HUNTING 101 CLASS TO BE HELD BY PARKS AND WILDLIFE
New hunters that may not have a mentor and experienced hunters that are looking for an edge are invited to Colorado Parks and Wildlife’s free Mule Deer Hunting 101 class, August 27th in Grand Junction. The seminar will cover mule deer habitat, biology, animal distribution, hunting strategies and hunting equipment. Regulations, field dressing techniques and recipes will also be discussed. Colorado Parks and Wildlife believes many hunters don’t participate due to a lack of mentors that can teach them the finer points of hunting. Through the agency’s Hunter Outreach Program, seminars like Mule Deer 101 helps introduce hunting knowledge and traditions to a new generation of Colorado’s sportsmen, including women and youth. Registration is required and space is limited. To register, click here.
NEW SEX OFFENDER LAW MAKES POLICE NERVOUS
Authorities are concerned over a new Colorado law that no longer requires them to track homeless sex offenders. Police are worried that more sex offenders will tell law enforcement agencies that they no longer have home addresses. The new law was intended to prevent police from spending a lot of time trying to find sex offenders who move often and have no permanent home.
FOUNDATION PROVIDES FUNDS FOR YOUTH SHOOTING ACTIVITIES
Partnered with MidwayUSA Foundation, the Mule Deer Foundation has recently completed a national fundraising effort through its local chapters, donating $257,500 towards youth shooting programs. The donation was made to the MidwayUSA Foundation’s Scholastic Shooting Trust and divided among 77 high schools, universities and other SST programs in 15 MDF active states. The Mule Deer Foundation sees the importance of investing in the future and passing on shooting traditions to the next generation of sportsmen and women. The Foundation shares the shooting, hunting and outdoor traditions through its M.U.L.E.Y. youth shooting program along with other educational initiatives. To learn more about the Foundation’s youth programs, click here.
DEMS FACE NEW CHALLENGES IN RECALL ELECTION
Two Colorado Democrats facing legislative recalls because they supported gun-control measures got a new wrinkle to contend with yesterday. A Denver judge rejected part of a new elections law that said the recalls would be all-mail elections, giving third-party candidates more time to join the races.

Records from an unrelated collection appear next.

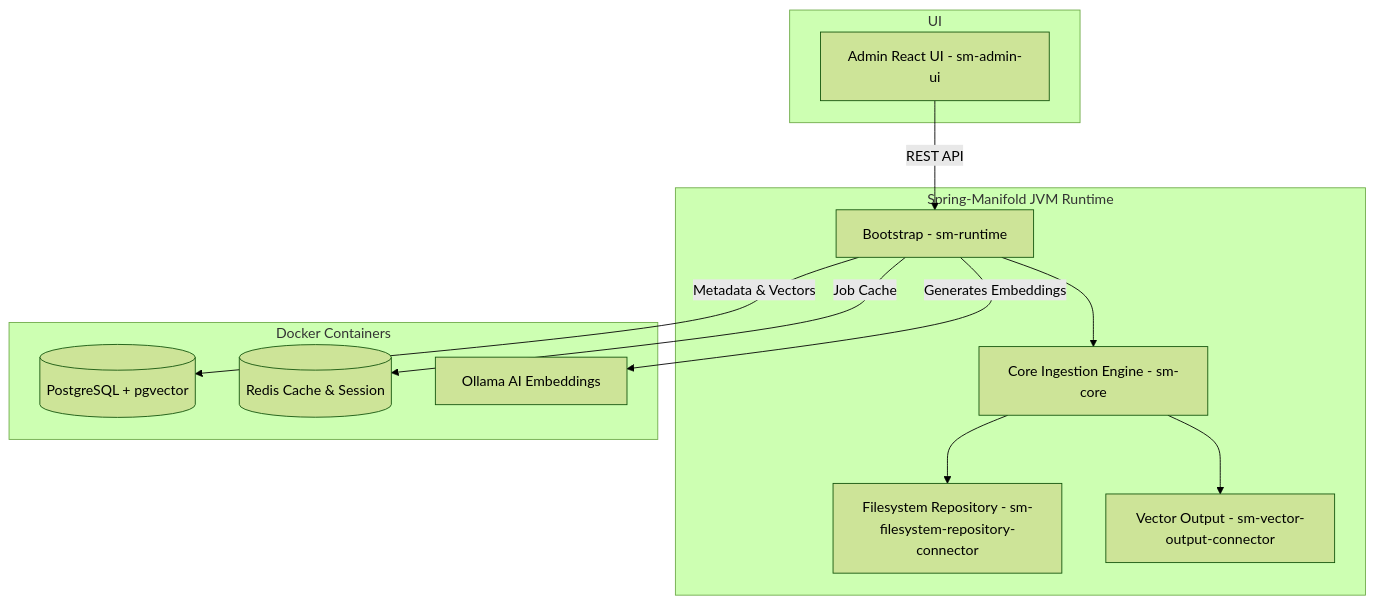
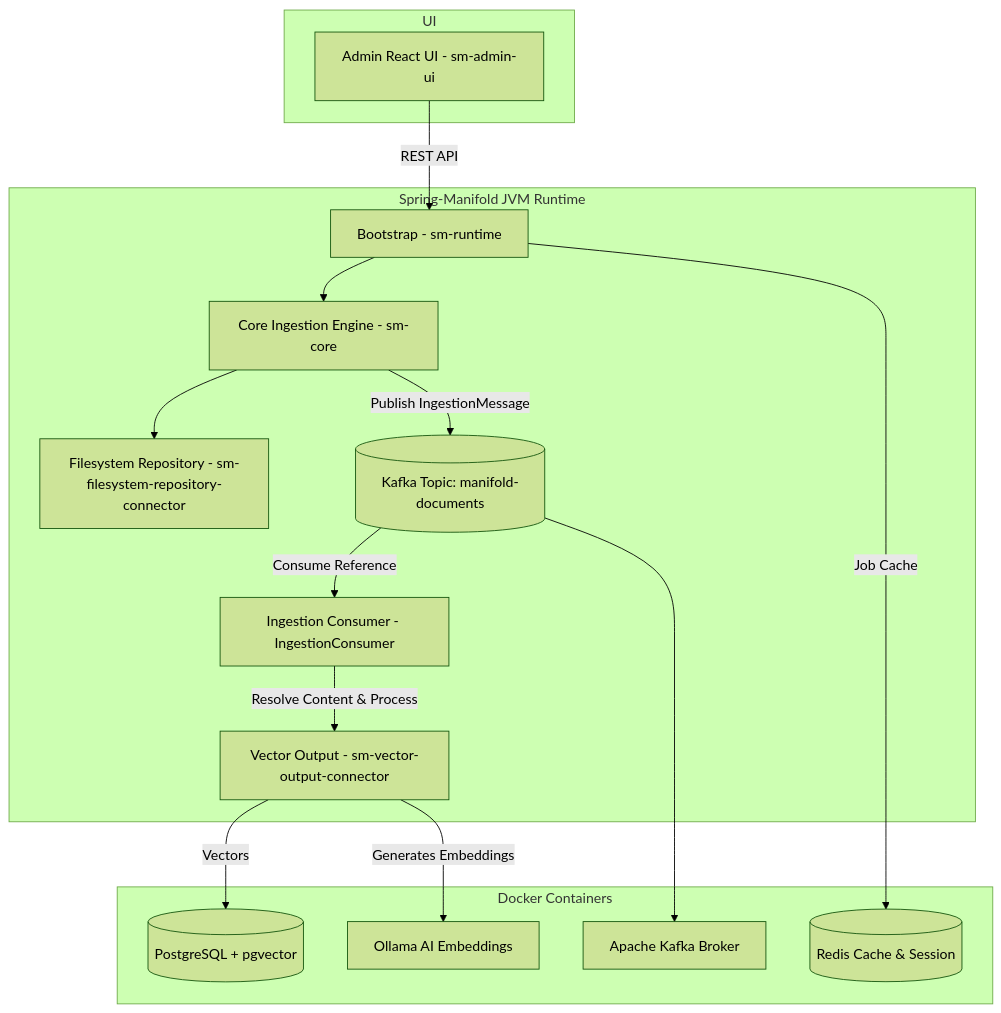
The diagram in README.md (OpenPj/spring-manifold-next-gen), drawn with Mermaid (forest theme) before and after one commit. The commit also changed other lines of this file, not shown here.

Commit message:
docs: update README with Kafka architecture details

````diff
--- a/README.md
+++ b/README.md
@@ -20,28 +20,33 @@
 ```mermaid
 graph TD
     subgraph UI
         UI_App[Admin React UI - sm-admin-ui]
     end
 
     subgraph Platform Runtime [Spring-Manifold JVM Runtime]
         Core[Core Ingestion Engine - sm-core]
         Runtime[Bootstrap - sm-runtime]
         FS_Conn[Filesystem Repository - sm-filesystem-repository-connector]
         Vec_Conn[Vector Output - sm-vector-output-connector]
+        Kafka_Cons[Ingestion Consumer - IngestionConsumer]
         
         Runtime --> Core
         Core --> FS_Conn
-        Core --> Vec_Conn
+        Core -->|Publish IngestionMessage| Kafka[(Kafka Topic: manifold-documents)]
+        Kafka -->|Consume Reference| Kafka_Cons
+        Kafka_Cons -->|Resolve Content & Process| Vec_Conn
     end
 
     subgraph Infrastructure [Docker Containers]
         PG[(PostgreSQL + pgvector)]
         Redis[(Redis Cache & Session)]
         Ollama[Ollama AI Embeddings]
+        Kafka_Broker[Apache Kafka Broker]
     end
 
     UI_App -->|REST API| Runtime
-    Runtime -->|Metadata & Vectors| PG
+    Vec_Conn -->|Vectors| PG
     Runtime -->|Job Cache| Redis
-    Runtime -->|Generates Embeddings| Ollama
+    Vec_Conn -->|Generates Embeddings| Ollama
+    Kafka --> Kafka_Broker
 ```
````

Denver District Judge Robert McGahey sided with Libertarians who sued to get additional time for third-party candidates. The September 10th recall elections are the first in state history for members of the Legislature. Senators Angela Giron of Pueblo and John Morse of Colorado Springs currently face only Republicans in the recall votes. Colorado’s elections chief says the September 10th recalls will go forward, but not as all-mail elections.
OSPREY TO BE SHOWN OFF THIS WEEKEND AT WYMAN MUSEUM
Those interested in the Osprey at the Wyman Living History Museum can learn about them this weekend. Doctor Allen Rieshus will have a spotting scope set up, and will be able to answer the public’s questions about the bird. There is an adult and three babies at the museum. The event is free and open to the public. Rieshus will be there Sunday evening at 6.
GARFIELD WATERWAYS UP FOR ENVIRONMENTAL PROTECTION
Six Garfield County streams are being proposed for instream flow protection to protect recreation and fisheries. The Colorado Water Conservation Board is considering recommendations for stretches of the Dry Fork of Roan Creek, Beaver Creek and East Divide Creek. Also up for consideration are the Left Fork of Carr Creek, the East Fork of Parachute Creek and Meadow Creek. State law allows the board to hold in-stream flow rights, subject to limitations ensuring that the state’s rights don’t injure other water rights.